From 1 March to 8 October 1953, Carter was preparing to become the engineering officer for USS Seawolf (SSN-575), one of the first submarines to operate on atomic power. However, when his father died in July 1953 Carter resigned from the Navy and returned to Georgia to manage his family interests. Carter was honorably discharged on 9 October 1953 and transferred to the retired reserve at his request with the rank of lieutenant.
On Dec. 12, 1952, an accident took place at the National Research Experimental (NRX) nuclear reactor at Chalk River, near the Canadian capital of Ottawa. A detailed, official Atomic Energy of Canada account of the incident and its aftermath can be found here and here.
Having been promoted to lieutenant in June of that year, Carter was at that time on secondment from the Navy to the U.S. Atomic Energy Commission's Division of Reactor Development at Schenectady, in upstate New York. A 2019 video, vetted and published by All Hands, the official magazine of the U.S. Navy, contained the following account of the future president's involvement in the cleanup operation:
Due to a combination of mechanical failure and human error, a power surge of up to 90 megawatts caused some fuel rods to melt after rupturing in the NRX research reactor at Chalk River Laboratories. The reactor's core was baldy damaged, requiring a massive cleanup operation. This was the first incident of this magnitude, and Carter was ordered to lead a team of 23 people to assist in the cleanup.
When he arrived on the scene, there was a duplicate reactor set up on a nearby tennis court, where he and his team would practice removing bolts and pieces as quickly as they could. Once lowered into the damage reactor, each person would only have 90 seconds to work, due to the extreme radioactivity. The core was shut down, rebuilt, and put back into operation without further incident.
Reflecting on the episode in 2008, Carter told the Canadian author Arthur Milnes that he and his team were exposed to dangerously high levels of radiation at Chalk River, as Milnes would later write for CNN:

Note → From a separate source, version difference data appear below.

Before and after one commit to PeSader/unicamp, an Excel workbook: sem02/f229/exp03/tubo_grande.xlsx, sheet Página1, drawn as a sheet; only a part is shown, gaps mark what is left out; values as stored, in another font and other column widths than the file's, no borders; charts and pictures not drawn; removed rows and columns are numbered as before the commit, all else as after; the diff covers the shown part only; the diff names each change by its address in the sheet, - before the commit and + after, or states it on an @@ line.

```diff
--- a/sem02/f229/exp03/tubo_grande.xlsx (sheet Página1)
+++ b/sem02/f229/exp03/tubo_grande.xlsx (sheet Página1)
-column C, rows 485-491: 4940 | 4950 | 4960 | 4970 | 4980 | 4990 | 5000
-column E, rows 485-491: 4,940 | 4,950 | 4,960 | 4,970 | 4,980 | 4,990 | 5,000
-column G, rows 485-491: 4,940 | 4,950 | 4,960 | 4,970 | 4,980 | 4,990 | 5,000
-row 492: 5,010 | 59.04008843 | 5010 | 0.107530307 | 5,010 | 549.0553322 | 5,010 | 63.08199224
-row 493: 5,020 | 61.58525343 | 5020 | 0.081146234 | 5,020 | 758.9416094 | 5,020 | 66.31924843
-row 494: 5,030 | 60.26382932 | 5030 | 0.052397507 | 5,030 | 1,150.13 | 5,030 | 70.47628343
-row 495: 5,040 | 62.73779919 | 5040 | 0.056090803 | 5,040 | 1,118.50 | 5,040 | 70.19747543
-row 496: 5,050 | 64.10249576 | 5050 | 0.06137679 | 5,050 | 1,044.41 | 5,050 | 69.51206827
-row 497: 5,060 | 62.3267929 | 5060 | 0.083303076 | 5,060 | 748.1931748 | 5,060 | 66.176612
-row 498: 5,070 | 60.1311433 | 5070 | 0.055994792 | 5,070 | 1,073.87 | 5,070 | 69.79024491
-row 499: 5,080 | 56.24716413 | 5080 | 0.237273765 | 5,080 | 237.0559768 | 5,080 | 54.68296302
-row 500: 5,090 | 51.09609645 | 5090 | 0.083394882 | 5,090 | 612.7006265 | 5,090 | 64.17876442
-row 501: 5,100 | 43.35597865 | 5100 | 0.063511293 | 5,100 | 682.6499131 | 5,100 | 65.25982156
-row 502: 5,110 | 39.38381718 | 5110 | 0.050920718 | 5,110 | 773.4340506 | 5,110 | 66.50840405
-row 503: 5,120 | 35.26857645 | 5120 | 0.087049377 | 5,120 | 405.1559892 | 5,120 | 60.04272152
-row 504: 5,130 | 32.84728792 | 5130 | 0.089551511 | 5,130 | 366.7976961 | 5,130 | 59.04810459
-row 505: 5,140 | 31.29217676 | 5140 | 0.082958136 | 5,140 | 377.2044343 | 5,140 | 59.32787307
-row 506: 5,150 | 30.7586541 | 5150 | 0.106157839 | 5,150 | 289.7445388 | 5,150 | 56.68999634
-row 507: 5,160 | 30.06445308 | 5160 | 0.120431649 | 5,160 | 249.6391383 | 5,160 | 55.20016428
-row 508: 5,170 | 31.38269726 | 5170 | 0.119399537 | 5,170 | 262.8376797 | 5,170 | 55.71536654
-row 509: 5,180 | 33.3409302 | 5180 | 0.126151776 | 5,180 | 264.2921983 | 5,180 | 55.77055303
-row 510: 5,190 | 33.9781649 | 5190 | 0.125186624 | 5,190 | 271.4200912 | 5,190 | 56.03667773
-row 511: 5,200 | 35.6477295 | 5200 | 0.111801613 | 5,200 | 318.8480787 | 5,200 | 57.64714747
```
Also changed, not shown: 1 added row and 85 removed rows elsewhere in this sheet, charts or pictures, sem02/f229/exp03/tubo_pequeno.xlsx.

"We were fairly well instructed then on what nuclear power was, but for about six months after that I had radioactivity in my urine," President Carter, now 86, told me during an interview for my new book in Plains in 2008. "They let us get probably a thousand times more radiation than they would now. It was in the early stages and they didn't know."
Despite the fears he had to overcome, Carter admits he was animated at the opportunity to put his top-secret training to use in the cleanup of the reactor, located along the Ottawa River northwest of Ottawa.
"It was a very exciting time for me when the Chalk River plant melted down," he continued in the same interview. "I was one of the few people in the world who had clearance to go into a nuclear power plant," he said. "There were 23 of us and I was in charge. I took my crew up there on the train."